Search the data below for the word "données" and report how many lines contain it, with no added words.

BEGIN Data in this exercise

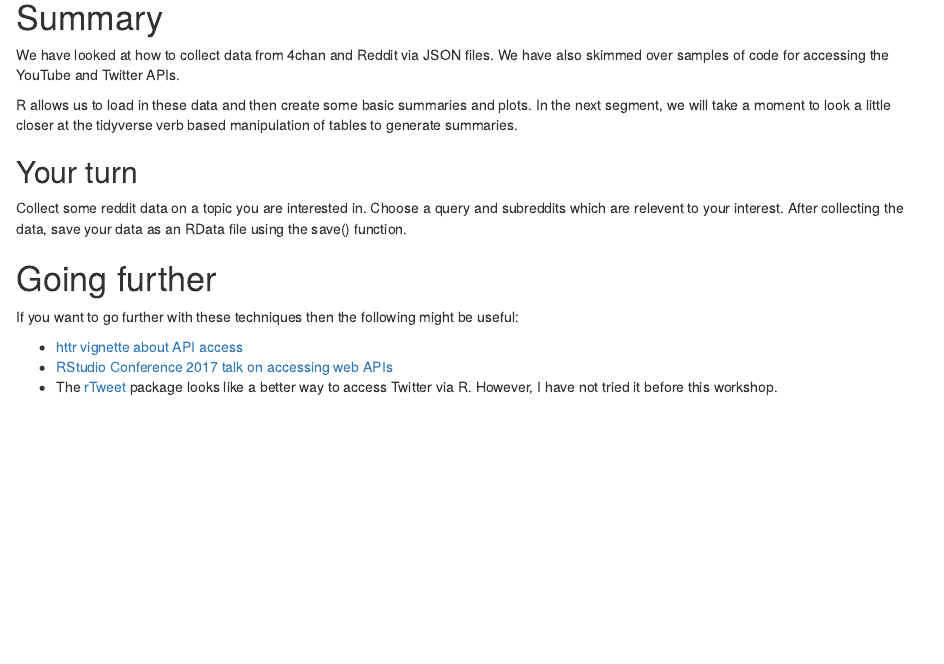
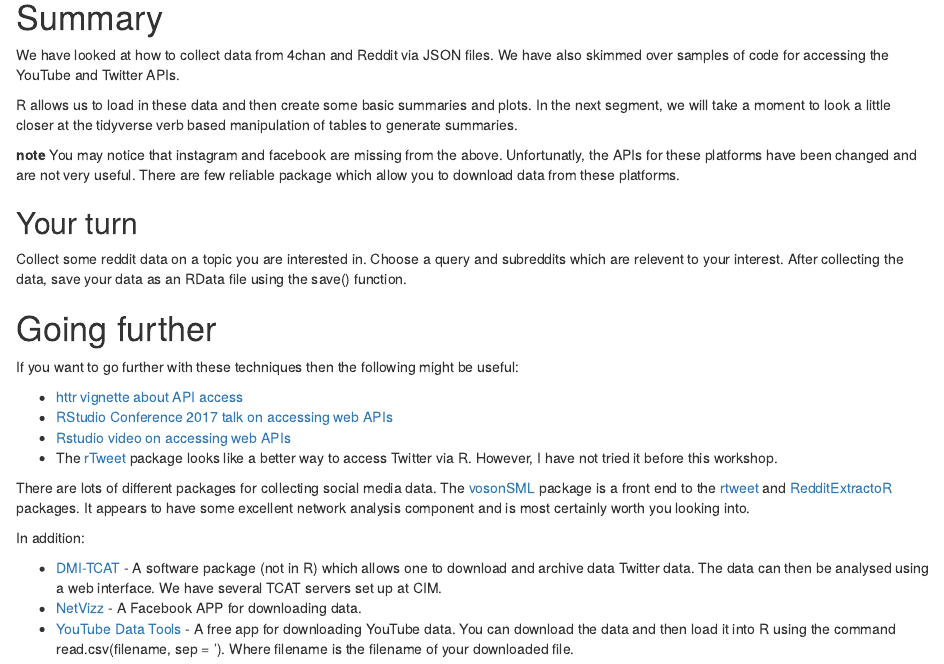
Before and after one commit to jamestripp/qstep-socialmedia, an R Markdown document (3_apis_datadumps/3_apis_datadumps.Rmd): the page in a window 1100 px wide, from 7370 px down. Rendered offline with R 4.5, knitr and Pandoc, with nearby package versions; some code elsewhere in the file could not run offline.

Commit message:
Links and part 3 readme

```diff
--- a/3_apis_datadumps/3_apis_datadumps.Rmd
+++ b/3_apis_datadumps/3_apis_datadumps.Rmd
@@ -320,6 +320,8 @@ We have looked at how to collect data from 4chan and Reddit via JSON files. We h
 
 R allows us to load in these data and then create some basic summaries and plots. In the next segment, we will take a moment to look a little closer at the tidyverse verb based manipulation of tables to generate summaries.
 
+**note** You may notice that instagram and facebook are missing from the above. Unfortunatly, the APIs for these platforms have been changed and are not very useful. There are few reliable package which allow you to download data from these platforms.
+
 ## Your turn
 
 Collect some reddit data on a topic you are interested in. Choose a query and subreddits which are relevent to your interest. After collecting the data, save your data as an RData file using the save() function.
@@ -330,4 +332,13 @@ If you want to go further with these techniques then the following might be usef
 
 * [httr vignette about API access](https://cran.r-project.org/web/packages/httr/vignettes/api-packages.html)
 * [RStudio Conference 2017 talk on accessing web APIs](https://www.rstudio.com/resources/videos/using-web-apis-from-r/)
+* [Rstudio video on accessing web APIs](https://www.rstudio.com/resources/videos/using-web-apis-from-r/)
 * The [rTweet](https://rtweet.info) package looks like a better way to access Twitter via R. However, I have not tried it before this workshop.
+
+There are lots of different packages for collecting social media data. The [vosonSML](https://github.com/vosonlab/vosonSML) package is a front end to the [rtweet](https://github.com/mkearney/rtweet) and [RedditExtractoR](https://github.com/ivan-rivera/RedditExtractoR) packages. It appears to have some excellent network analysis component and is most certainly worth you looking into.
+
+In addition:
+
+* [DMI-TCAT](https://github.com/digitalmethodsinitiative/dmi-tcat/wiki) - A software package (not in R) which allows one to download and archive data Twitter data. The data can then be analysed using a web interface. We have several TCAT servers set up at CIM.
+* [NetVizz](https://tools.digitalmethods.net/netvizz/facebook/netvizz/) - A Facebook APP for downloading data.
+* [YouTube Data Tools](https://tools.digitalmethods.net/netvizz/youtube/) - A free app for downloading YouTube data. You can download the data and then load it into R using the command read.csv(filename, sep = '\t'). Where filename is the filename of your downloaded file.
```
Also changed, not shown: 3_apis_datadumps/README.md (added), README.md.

END Data in this exercise
BEGIN Data in this exercise

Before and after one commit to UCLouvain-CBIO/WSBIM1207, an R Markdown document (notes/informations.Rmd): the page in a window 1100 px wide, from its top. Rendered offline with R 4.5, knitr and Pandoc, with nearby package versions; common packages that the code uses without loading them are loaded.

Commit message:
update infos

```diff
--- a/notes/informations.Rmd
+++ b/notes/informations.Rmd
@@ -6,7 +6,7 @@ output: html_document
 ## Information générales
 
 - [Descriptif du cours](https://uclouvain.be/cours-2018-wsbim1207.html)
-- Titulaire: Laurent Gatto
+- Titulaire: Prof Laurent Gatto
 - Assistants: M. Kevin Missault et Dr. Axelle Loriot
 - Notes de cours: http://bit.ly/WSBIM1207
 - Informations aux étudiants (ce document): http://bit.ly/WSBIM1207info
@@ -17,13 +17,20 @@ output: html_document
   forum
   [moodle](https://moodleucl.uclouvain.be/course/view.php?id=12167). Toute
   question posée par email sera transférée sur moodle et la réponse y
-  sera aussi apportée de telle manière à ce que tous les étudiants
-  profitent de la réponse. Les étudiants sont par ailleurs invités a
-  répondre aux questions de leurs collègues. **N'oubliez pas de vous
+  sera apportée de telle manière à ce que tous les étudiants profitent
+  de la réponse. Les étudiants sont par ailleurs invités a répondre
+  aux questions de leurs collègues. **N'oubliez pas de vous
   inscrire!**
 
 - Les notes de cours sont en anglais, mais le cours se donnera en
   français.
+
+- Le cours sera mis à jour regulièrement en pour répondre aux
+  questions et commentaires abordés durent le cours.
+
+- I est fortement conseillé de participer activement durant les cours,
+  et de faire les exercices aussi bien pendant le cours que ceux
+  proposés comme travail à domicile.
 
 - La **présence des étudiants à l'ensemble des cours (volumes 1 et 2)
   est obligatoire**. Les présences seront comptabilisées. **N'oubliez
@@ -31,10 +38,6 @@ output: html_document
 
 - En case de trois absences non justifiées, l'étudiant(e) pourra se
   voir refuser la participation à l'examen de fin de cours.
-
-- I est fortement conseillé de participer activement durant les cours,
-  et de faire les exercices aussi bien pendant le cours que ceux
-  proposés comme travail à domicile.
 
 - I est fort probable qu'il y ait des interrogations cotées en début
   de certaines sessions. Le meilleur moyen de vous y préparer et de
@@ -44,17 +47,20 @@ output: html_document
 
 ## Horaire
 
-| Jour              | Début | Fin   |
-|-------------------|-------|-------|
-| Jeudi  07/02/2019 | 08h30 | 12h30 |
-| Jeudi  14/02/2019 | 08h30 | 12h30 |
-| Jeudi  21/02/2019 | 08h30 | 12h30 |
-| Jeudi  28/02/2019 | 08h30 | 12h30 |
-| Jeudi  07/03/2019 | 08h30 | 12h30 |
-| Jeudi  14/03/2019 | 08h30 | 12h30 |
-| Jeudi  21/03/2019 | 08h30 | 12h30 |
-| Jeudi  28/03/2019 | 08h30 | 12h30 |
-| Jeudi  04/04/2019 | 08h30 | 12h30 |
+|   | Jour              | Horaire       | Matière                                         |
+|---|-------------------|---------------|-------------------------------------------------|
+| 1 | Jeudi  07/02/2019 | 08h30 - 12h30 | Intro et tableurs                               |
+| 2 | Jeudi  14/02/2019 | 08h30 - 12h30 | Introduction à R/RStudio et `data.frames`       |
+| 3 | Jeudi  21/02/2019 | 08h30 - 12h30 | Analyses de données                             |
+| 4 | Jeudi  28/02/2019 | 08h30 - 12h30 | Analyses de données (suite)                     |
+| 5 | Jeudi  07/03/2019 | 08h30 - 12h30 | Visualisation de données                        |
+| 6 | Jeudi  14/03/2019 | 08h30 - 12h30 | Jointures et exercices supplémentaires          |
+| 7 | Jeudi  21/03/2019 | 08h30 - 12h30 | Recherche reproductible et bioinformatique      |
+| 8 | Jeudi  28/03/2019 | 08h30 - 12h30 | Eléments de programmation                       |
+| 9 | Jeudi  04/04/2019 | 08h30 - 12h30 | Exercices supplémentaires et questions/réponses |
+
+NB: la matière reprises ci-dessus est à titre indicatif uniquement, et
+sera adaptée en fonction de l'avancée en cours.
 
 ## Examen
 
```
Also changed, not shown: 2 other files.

END Data in this exercise

> **Answer area**:
3